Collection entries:
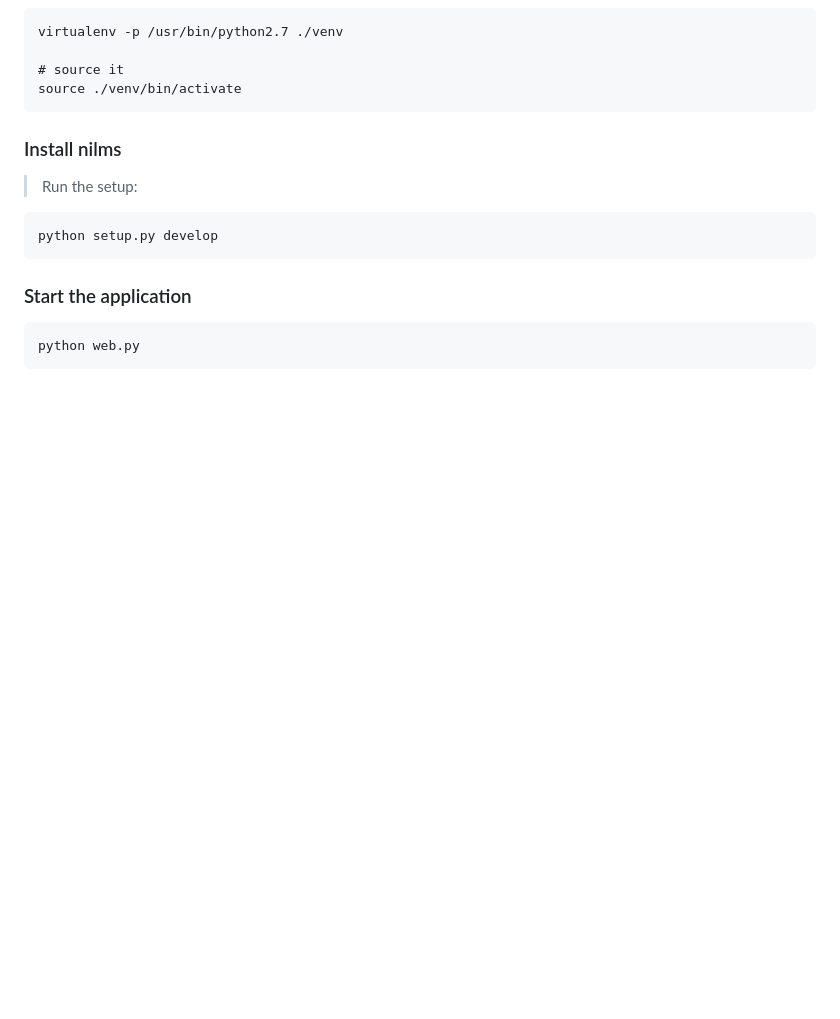
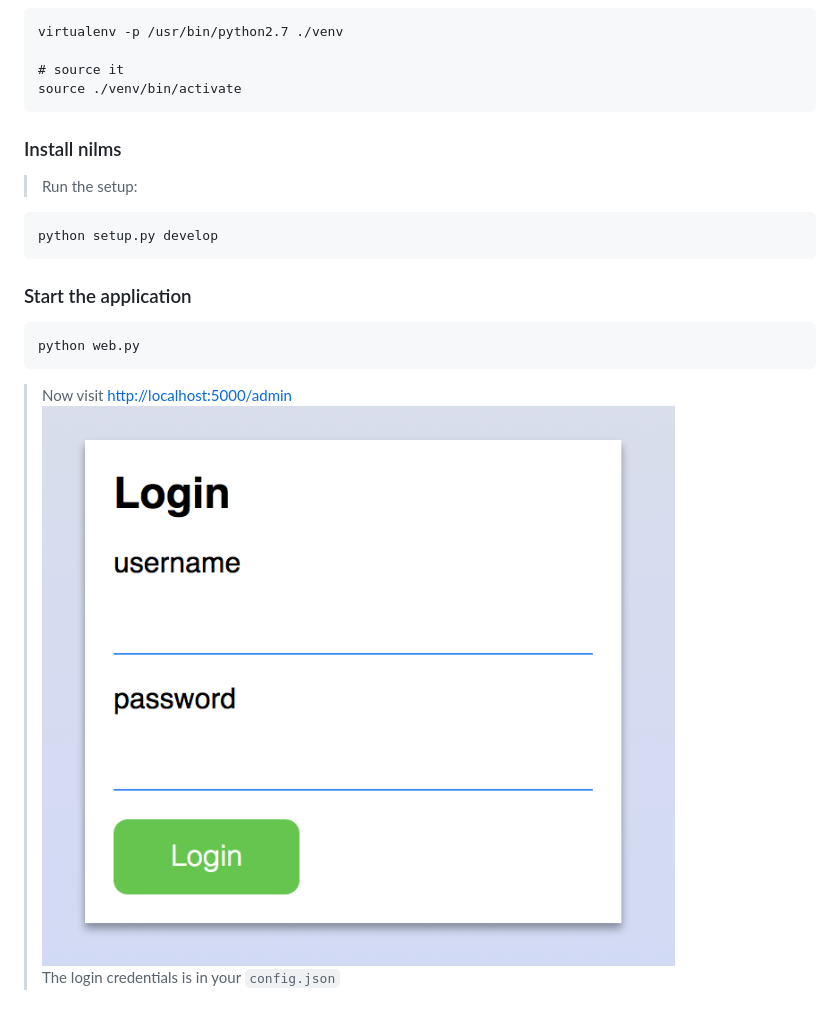
Before and after one commit to sebbekarlsson/nilms, a Markdown page: README.md, the part around the change. Drawn GitHub-style; pictures changed too: screenshots/login.png (added); blank space fills up the shorter version.

```diff
--- a/README.md
+++ b/README.md
@@ -24,3 +24,7 @@
 ### Start the application
 
     python web.py
+
+> Now visit [http://localhost:5000/admin](http://localhost:5000/admin)
+![login screenshot](screenshots/login.png)
+> The login credentials is in your `config.json`
```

*EXERCISE INSTRUCTIONS:* Please, without any pictures, retype the records exactly as they appear.

*RESULT OF THE TASK:*
Before and after one commit to sebbekarlsson/nilms, a Markdown page: README.md, the part around the change. Drawn GitHub-style; pictures changed too: screenshots/login.png (added); blank space fills up the shorter version.

```diff
--- a/README.md
+++ b/README.md
@@ -24,3 +24,7 @@
 ### Start the application
 
     python web.py
+
+> Now visit [http://localhost:5000/admin](http://localhost:5000/admin)
+![login screenshot](screenshots/login.png)
+> The login credentials is in your `config.json`
```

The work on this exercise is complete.